Task requirements: The word "class" may appear in some lines of the data; copy every such line.

** Opening The records block **

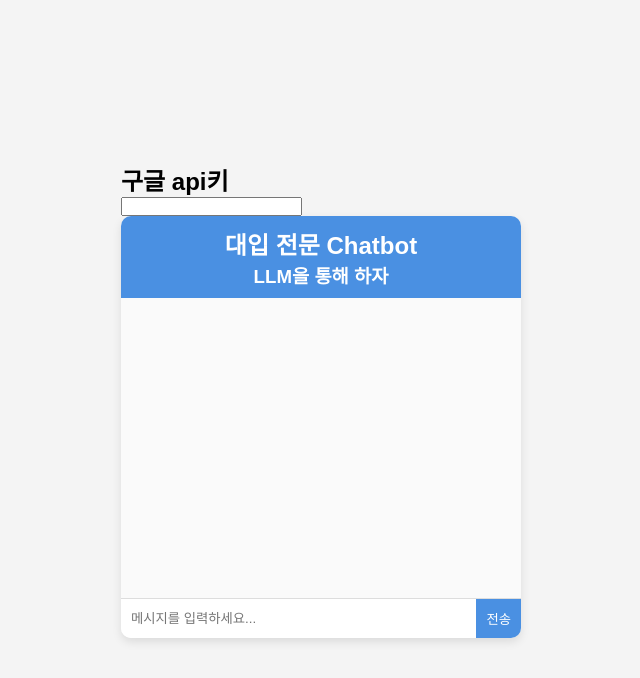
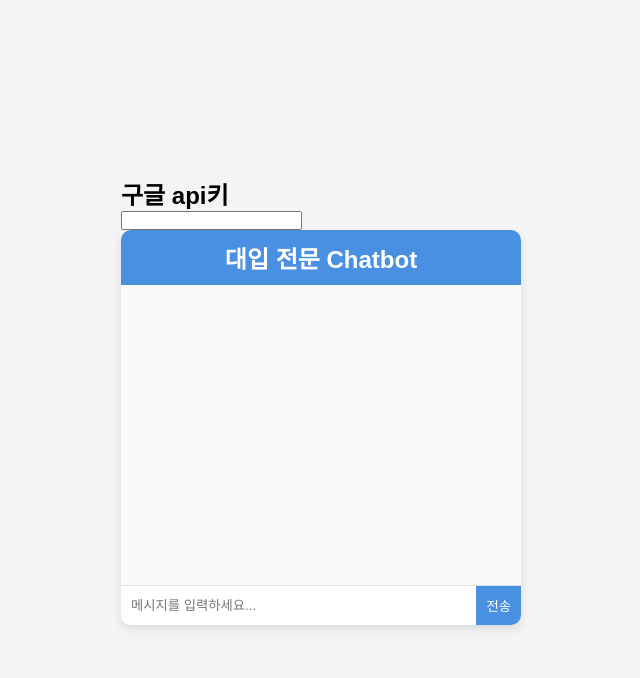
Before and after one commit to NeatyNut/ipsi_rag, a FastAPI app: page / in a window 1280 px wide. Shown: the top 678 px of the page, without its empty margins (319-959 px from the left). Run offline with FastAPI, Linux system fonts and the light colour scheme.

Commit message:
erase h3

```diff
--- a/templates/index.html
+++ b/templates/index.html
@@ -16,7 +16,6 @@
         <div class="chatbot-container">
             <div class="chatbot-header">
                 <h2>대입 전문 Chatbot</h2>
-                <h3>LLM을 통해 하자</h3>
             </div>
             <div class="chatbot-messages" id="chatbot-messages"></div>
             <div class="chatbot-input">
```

** Closing The records block **

Response to this exercise:
         <div class="chatbot-container">
             <div class="chatbot-header">
             <div class="chatbot-messages" id="chatbot-messages"></div>
             <div class="chatbot-input">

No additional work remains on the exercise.